Share this entry


Translation of arrancar in English:

verbo transitivo

  • 1
    (hoja de papel/página)
    to tear o rip off
    to tear o rip o pull off
    arrancó la planta de raíz
    she pulled the plant up by the roots
    she uprooted the plant
    le arrancó un mechón de pelo
    he pulled out a clump of her hair
    no le arranques hojas al libro
    don't tear pages out of the book
    arrancó la venda
    he tore off the bandage
    me arrancó la carta de las manos
    she snatched the letter out of my hands
    hubo un forcejeo y le arrancó la pistola
    there was a struggle and he wrenched the pistol away from her
    le arrancó el bolso
    he snatched her bag
    he grabbed her bag from her
    cuando se apoltrona no hay quien consiga arrancarlo de casa
    when he gets into one of his stay-at-home moods it's impossible to drag him out
    arrancar a alguien de los brazos del vicio [literario]
    to rescue somebody from the clutches of evil
    el teléfono lo arrancó de sus pensamientos
    the sound of the telephone brought him back to reality with a jolt

verbo intransitivo

  • 5
    (Chile) [familiar] (huir)
    to run off o away
    arrancar de algo/alguien
    to get away from something/somebody
    fueron los primeros en arrancar del país
    they were the first to get out of o skip the country
    arrancar a perderse (Chile) [familiar]
    to be off like a shot

also: arrancarse verbo pronominal

Example sentences
  • Miles de suspiros lograron arrancar de sus fanáticos.
  • Al arrancar el bus comenzaron a realizar su acto.
  • Así arrancaba el rescate de “los 33”.

Share this entry


What do you find interesting about this word or phrase?

Comments that don't adhere to our Community Guidelines may be moderated or removed.

Get more from Oxford Dictionaries

Subscribe to remove adverts and access premium resources


    Next Score:
    Word of the day doofus
    Pronunciation: ˈduːfʌs
    a stupid person
    Cultural fact of the day

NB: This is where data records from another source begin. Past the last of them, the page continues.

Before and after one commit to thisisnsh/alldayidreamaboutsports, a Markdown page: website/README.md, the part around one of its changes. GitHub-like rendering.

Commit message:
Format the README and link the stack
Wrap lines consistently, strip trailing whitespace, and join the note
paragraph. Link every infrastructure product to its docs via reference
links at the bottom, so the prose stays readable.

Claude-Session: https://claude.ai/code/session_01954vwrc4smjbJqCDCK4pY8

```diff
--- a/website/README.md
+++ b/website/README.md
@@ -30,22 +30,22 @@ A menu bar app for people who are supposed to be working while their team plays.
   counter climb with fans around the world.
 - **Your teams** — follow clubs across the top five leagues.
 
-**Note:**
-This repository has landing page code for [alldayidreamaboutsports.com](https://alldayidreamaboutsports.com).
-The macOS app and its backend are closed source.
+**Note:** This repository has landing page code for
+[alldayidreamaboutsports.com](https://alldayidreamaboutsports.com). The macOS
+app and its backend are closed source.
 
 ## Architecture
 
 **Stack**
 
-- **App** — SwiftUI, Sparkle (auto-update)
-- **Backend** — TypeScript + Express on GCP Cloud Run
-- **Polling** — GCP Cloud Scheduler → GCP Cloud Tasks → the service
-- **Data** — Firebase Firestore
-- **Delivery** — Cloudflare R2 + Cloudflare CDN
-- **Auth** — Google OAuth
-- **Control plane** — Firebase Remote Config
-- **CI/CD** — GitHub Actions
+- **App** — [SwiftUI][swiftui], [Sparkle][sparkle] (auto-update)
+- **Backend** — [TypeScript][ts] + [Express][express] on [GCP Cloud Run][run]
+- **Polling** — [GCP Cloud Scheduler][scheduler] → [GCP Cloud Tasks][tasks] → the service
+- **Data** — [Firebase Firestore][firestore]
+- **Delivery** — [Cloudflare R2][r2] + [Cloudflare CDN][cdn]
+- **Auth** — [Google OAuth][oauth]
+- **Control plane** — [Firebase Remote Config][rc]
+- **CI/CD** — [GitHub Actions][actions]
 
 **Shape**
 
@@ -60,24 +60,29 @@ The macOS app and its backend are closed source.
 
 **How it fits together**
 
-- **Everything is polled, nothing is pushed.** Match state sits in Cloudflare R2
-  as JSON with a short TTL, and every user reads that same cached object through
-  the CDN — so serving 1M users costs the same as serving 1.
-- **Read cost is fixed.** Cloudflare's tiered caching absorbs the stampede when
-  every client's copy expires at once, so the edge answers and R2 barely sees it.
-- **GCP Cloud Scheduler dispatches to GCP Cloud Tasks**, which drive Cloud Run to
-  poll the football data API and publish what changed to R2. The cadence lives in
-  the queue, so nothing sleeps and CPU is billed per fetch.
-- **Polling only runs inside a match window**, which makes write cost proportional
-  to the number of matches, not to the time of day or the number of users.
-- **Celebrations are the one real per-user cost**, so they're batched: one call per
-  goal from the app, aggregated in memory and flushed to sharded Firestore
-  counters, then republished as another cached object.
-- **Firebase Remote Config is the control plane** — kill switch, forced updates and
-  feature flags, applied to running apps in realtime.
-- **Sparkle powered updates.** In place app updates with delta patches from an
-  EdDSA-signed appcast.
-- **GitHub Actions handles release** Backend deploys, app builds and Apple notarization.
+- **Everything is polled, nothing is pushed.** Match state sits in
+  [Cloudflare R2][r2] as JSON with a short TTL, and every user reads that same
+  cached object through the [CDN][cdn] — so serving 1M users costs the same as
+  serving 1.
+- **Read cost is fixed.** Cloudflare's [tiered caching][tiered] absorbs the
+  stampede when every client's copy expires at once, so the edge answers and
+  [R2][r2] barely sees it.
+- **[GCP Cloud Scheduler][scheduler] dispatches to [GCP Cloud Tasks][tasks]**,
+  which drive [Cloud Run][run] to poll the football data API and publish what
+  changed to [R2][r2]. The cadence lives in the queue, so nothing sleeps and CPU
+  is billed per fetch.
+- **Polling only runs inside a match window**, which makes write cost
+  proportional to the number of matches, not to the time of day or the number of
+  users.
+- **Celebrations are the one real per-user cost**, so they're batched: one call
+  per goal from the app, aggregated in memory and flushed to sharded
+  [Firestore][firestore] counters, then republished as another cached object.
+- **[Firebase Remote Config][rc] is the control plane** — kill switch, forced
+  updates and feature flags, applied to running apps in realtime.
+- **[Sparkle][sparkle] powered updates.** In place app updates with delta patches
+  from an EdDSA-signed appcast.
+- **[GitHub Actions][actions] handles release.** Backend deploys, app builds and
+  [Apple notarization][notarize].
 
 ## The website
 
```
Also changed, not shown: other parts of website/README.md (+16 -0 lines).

    In some Andean countries, particularly Chile, onces is a light meal eaten between five and six p.m., the equivalent of "afternoon tea" in Britain. In Colombia, on the other hand, onces is a light snack eaten between breakfast and lunch. It is also known as mediasnueves.